(Web interface edit records)
■ ■ ■
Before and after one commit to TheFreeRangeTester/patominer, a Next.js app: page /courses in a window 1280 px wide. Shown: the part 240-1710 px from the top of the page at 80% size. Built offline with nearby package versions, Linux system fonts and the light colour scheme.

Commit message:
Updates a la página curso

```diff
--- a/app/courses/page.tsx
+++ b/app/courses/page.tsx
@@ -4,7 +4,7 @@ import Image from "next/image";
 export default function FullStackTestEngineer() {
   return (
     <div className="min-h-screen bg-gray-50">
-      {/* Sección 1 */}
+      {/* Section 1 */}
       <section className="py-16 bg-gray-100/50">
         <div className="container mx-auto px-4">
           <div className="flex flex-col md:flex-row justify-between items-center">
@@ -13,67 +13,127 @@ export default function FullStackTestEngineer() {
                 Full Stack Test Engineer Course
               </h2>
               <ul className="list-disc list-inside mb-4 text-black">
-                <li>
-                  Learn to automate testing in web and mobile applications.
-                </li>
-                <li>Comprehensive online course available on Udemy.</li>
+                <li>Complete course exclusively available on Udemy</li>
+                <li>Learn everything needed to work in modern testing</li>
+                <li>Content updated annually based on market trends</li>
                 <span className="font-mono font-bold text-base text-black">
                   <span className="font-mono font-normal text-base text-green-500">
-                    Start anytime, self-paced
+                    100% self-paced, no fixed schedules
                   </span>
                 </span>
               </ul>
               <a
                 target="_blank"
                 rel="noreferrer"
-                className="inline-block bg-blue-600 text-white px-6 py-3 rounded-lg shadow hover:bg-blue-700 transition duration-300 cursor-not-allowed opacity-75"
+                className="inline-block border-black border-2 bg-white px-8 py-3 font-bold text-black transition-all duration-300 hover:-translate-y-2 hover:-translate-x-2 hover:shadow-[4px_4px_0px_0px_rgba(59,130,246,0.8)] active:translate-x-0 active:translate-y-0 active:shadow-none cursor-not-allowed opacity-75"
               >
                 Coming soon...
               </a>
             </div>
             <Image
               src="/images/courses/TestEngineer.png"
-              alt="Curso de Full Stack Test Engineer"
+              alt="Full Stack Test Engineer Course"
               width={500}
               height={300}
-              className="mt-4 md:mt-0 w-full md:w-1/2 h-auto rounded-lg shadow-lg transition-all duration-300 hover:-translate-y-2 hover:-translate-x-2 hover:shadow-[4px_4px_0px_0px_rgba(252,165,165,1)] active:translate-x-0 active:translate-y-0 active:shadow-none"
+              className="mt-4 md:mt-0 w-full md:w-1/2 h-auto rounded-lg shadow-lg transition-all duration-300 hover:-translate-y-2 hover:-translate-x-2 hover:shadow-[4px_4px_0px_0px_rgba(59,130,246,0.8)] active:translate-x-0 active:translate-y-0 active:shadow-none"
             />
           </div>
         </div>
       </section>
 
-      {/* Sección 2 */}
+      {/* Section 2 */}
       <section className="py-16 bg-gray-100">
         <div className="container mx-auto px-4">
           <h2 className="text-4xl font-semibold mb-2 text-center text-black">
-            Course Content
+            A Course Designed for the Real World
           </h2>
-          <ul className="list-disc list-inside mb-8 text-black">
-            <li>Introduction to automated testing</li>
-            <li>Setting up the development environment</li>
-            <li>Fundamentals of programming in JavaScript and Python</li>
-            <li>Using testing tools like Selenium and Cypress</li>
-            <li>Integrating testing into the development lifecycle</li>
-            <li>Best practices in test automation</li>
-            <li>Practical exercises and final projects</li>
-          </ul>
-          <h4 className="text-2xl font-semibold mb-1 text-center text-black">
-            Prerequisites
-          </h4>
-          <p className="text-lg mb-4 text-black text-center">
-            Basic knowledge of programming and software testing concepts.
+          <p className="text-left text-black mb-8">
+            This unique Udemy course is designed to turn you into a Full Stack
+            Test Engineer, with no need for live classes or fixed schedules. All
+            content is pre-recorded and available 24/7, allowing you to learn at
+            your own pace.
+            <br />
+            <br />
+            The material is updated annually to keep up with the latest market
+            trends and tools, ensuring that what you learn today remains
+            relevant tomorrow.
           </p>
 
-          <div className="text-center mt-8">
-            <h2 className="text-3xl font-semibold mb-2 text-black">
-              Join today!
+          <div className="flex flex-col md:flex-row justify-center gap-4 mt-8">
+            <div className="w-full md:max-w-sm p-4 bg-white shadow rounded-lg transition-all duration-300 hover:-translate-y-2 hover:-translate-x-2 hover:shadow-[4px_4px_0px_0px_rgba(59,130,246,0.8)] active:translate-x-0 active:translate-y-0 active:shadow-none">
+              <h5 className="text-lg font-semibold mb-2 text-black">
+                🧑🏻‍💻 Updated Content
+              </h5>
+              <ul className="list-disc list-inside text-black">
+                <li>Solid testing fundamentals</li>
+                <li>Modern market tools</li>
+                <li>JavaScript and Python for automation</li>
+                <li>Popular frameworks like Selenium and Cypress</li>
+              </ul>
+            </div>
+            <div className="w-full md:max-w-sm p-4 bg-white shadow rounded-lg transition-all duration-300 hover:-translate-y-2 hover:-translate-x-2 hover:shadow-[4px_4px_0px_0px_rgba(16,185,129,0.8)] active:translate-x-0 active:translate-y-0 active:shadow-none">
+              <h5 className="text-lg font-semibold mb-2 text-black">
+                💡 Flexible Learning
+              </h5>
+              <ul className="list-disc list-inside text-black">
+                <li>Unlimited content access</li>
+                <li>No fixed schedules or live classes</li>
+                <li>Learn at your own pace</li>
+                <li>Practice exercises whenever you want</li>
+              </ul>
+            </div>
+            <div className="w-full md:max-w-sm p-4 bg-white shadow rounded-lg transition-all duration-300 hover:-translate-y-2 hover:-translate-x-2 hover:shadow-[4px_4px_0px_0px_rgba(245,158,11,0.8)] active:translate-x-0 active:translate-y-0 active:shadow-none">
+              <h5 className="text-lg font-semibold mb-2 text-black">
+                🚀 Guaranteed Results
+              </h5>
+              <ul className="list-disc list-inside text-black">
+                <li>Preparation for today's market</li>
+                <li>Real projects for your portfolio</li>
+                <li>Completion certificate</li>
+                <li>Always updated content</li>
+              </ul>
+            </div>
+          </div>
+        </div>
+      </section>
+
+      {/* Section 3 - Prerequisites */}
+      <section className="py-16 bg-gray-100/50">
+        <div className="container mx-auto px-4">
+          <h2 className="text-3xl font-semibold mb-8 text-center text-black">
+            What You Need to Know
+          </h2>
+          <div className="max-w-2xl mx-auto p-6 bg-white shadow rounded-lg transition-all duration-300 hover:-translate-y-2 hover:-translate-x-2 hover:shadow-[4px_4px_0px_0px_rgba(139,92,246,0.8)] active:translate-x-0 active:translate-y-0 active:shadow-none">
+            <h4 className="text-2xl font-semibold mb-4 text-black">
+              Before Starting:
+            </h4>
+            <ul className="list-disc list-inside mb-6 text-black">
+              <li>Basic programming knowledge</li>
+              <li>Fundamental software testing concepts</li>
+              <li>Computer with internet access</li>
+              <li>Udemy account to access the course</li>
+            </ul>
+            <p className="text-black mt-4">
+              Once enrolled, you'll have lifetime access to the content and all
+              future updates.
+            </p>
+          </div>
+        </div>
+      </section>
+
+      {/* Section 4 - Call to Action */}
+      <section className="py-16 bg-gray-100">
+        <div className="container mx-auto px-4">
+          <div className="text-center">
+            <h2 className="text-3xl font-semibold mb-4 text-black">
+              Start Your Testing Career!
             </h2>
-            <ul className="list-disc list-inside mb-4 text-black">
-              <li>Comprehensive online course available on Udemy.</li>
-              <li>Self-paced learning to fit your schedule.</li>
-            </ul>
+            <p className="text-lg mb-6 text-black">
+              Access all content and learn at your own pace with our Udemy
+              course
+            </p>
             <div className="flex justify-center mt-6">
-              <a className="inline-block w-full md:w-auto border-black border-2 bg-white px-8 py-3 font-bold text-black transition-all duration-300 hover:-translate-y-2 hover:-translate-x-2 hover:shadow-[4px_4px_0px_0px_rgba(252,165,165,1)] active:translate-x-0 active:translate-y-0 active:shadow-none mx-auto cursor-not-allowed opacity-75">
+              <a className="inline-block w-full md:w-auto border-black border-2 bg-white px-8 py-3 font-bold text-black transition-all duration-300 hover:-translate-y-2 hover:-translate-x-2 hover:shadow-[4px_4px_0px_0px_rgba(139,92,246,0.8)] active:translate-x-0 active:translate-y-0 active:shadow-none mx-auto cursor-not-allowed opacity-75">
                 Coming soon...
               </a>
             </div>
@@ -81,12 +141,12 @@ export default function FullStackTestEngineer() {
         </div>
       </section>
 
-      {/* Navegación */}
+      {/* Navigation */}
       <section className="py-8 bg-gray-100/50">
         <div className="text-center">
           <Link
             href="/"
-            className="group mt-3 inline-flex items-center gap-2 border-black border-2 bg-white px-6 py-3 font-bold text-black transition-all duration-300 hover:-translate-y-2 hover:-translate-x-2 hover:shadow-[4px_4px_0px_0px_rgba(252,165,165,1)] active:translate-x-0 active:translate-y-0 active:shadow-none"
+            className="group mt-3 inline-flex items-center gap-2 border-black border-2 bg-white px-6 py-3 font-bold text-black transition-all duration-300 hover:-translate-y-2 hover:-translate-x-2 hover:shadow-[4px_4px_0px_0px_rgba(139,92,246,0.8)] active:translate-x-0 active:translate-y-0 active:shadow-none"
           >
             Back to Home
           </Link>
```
■ ■ ■
How to complete this task
From the records above, report the count of lines containing "mono" and nothing more.

Result of the exercise
2